What is expected: In the entries below, spot each line with the word "subgraph" and copy it.

(Itemized modification records)
================================
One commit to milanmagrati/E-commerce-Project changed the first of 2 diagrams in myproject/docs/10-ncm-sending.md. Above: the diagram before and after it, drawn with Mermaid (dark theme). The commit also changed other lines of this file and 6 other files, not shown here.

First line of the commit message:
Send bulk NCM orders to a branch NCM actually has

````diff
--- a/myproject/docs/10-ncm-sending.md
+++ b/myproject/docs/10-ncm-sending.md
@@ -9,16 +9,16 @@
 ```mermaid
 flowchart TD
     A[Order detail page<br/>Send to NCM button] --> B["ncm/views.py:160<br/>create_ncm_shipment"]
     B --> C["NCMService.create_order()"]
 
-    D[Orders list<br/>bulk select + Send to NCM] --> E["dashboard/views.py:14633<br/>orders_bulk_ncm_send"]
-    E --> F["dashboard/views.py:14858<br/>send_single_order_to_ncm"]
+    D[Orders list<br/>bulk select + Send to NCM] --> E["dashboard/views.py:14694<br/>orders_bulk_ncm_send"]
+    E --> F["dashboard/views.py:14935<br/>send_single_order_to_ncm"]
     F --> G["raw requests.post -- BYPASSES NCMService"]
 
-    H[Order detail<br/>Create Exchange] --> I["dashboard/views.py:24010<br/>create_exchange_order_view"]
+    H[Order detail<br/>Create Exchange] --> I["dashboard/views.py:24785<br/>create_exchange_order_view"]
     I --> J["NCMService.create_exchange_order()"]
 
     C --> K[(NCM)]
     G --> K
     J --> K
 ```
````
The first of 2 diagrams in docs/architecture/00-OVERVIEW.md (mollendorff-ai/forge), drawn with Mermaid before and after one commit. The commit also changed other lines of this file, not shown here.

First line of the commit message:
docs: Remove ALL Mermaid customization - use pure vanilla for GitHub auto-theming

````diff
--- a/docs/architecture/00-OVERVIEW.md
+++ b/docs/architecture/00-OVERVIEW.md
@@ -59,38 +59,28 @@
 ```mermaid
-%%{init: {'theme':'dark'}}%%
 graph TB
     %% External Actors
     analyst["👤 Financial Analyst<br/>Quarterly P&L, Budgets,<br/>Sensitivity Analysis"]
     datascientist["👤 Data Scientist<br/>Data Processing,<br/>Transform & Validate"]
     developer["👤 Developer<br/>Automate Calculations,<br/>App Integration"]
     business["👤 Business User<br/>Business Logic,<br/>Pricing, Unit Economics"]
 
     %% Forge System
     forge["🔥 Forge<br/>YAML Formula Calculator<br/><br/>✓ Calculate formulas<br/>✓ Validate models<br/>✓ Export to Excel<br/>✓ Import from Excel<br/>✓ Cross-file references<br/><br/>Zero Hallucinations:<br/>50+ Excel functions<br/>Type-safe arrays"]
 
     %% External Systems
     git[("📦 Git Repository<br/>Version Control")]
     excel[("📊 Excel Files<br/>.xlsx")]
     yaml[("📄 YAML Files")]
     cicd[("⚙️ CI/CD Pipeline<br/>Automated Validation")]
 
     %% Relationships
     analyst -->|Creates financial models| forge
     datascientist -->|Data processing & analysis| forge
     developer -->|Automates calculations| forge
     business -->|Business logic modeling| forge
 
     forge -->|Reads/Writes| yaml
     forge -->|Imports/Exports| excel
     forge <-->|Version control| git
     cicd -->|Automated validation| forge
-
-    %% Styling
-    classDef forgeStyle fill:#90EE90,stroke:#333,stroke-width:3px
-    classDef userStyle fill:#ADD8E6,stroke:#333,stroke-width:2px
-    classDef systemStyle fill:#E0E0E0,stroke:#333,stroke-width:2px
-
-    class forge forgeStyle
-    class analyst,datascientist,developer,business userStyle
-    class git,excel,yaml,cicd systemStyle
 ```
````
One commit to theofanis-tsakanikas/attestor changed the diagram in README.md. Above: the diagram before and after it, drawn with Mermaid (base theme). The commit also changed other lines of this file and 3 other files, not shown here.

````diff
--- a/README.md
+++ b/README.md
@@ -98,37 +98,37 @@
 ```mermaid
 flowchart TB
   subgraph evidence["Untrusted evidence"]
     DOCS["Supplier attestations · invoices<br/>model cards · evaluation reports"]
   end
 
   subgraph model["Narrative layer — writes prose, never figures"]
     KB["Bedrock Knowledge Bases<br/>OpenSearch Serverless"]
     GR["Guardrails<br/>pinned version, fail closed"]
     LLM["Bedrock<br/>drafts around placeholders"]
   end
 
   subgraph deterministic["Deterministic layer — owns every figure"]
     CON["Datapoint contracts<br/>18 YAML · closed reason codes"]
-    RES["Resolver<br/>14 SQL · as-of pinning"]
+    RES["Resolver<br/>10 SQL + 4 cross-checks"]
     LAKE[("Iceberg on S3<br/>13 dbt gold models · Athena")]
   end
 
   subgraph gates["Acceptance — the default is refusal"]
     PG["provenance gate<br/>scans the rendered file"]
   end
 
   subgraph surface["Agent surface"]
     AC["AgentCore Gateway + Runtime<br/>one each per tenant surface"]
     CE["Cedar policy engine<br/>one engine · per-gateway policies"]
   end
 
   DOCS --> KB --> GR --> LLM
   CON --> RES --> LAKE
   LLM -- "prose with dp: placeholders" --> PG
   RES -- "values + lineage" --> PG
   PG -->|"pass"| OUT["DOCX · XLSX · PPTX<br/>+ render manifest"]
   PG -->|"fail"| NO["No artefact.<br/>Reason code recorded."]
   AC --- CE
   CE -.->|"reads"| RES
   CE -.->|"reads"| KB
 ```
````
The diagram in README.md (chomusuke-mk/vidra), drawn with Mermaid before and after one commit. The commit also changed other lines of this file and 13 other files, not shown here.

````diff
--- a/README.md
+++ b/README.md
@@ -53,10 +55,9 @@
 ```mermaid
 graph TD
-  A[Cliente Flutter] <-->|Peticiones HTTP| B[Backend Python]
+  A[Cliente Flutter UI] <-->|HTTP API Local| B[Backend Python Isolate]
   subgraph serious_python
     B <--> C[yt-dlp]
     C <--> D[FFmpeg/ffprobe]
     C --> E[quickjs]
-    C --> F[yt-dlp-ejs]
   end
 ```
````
================================
Task answer:
   subgraph evidence["Untrusted evidence"]
   subgraph model["Narrative layer — writes prose, never figures"]
   subgraph deterministic["Deterministic layer — owns every figure"]
   subgraph gates["Acceptance — the default is refusal"]
   subgraph surface["Agent surface"]
   subgraph serious_python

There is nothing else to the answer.